- Assignment: Search term "styles": copy each line of the data containing it.

*** Block opens ***

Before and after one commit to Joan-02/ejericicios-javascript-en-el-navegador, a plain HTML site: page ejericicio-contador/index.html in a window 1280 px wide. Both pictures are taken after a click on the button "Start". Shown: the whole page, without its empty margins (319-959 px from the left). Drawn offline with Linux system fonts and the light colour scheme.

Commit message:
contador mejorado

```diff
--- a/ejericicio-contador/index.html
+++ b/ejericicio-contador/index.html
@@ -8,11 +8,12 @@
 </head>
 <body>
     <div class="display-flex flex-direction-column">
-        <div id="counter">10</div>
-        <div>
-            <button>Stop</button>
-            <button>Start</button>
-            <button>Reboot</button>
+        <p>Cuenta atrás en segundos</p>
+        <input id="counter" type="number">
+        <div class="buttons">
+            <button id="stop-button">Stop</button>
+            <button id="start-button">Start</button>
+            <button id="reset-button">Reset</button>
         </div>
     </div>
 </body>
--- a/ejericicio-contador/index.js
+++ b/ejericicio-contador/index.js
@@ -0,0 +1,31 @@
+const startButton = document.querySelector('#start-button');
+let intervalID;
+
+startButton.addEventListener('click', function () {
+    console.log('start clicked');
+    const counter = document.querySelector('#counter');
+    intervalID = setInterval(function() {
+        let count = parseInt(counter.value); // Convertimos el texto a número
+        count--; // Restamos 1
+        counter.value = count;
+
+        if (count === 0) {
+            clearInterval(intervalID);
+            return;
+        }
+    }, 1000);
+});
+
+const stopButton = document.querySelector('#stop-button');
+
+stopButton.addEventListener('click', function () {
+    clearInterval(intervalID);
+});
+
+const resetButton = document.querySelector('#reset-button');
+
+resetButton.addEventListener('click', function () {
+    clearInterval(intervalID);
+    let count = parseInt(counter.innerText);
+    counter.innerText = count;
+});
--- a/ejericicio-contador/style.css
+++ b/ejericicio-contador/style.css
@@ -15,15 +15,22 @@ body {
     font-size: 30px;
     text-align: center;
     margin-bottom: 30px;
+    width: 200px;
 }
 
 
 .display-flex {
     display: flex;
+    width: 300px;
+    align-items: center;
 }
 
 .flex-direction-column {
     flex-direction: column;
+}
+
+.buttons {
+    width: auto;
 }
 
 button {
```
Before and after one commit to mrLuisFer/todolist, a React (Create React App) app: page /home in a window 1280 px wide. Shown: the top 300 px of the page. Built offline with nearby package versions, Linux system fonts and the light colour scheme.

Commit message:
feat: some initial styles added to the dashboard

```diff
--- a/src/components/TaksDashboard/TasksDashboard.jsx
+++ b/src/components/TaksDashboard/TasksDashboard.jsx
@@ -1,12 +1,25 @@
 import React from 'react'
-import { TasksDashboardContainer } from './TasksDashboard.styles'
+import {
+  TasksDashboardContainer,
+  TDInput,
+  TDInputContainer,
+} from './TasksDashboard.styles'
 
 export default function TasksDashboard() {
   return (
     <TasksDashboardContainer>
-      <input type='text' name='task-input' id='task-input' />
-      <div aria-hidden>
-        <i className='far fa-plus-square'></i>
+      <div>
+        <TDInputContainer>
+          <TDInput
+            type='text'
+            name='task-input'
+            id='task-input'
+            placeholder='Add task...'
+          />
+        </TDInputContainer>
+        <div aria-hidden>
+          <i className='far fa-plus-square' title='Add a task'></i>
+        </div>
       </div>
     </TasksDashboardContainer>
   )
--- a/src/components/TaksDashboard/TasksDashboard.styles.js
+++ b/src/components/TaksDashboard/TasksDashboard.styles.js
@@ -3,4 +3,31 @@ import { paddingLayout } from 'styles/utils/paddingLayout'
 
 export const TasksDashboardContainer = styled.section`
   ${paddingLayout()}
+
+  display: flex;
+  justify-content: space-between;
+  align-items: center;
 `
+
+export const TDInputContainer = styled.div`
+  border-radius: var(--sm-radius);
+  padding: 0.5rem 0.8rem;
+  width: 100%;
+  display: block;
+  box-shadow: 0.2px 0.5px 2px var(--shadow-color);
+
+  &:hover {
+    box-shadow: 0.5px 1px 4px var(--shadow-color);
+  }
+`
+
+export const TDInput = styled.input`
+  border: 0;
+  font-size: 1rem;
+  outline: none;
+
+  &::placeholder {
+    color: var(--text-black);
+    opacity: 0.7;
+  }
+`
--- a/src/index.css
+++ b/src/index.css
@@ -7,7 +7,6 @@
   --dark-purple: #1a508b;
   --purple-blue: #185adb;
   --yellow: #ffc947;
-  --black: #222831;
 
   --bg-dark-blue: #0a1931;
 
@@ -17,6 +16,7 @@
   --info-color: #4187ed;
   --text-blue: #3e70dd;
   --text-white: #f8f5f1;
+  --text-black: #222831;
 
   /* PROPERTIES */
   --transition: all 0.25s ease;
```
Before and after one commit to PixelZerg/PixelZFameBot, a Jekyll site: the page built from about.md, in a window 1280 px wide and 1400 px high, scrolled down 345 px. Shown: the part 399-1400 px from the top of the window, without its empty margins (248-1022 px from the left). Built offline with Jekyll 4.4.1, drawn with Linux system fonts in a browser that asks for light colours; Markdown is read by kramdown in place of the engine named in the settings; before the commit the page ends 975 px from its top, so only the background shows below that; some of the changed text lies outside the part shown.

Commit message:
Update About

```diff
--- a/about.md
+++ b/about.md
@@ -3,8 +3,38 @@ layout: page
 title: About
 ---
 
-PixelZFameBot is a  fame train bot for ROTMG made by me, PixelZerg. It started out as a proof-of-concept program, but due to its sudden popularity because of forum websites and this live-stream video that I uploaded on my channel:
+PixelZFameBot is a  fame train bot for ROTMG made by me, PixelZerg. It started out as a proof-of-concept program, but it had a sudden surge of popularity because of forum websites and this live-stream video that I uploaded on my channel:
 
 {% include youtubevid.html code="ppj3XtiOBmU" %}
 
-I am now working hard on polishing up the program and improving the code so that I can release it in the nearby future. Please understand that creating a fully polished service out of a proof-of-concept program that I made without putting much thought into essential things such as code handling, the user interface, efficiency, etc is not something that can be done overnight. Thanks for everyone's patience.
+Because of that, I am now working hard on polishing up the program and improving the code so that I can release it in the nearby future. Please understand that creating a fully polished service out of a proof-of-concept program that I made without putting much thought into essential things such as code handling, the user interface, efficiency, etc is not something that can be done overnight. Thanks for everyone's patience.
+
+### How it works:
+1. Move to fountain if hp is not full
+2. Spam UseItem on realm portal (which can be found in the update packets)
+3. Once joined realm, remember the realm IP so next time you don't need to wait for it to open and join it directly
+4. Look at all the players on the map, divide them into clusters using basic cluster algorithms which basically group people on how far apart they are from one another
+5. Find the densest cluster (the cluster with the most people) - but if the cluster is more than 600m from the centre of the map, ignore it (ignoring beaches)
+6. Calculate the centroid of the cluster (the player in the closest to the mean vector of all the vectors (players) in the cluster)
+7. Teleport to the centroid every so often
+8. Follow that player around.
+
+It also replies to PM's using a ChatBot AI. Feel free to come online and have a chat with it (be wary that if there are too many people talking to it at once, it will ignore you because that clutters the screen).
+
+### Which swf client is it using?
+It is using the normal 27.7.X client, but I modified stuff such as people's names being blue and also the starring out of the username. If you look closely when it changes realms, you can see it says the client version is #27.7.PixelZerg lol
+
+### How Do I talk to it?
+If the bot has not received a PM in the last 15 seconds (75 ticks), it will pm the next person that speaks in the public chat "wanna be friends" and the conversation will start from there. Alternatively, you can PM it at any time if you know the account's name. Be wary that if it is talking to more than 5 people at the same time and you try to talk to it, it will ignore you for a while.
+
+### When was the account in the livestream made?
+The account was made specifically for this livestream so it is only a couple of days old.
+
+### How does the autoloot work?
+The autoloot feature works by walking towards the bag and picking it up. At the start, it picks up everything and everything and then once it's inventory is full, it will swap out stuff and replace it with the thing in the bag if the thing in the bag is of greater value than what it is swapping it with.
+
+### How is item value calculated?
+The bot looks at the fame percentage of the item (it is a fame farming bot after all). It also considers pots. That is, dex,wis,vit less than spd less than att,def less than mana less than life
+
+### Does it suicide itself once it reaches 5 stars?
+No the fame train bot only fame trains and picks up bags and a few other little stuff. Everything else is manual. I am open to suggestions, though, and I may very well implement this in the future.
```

*** Block closes ***

- Answer space:
feat: some initial styles added to the dashboard
-import { TasksDashboardContainer } from './TasksDashboard.styles'
+} from './TasksDashboard.styles'
--- a/src/components/TaksDashboard/TasksDashboard.styles.js
+++ b/src/components/TaksDashboard/TasksDashboard.styles.js
@@ -3,4 +3,31 @@ import { paddingLayout } from 'styles/utils/paddingLayout'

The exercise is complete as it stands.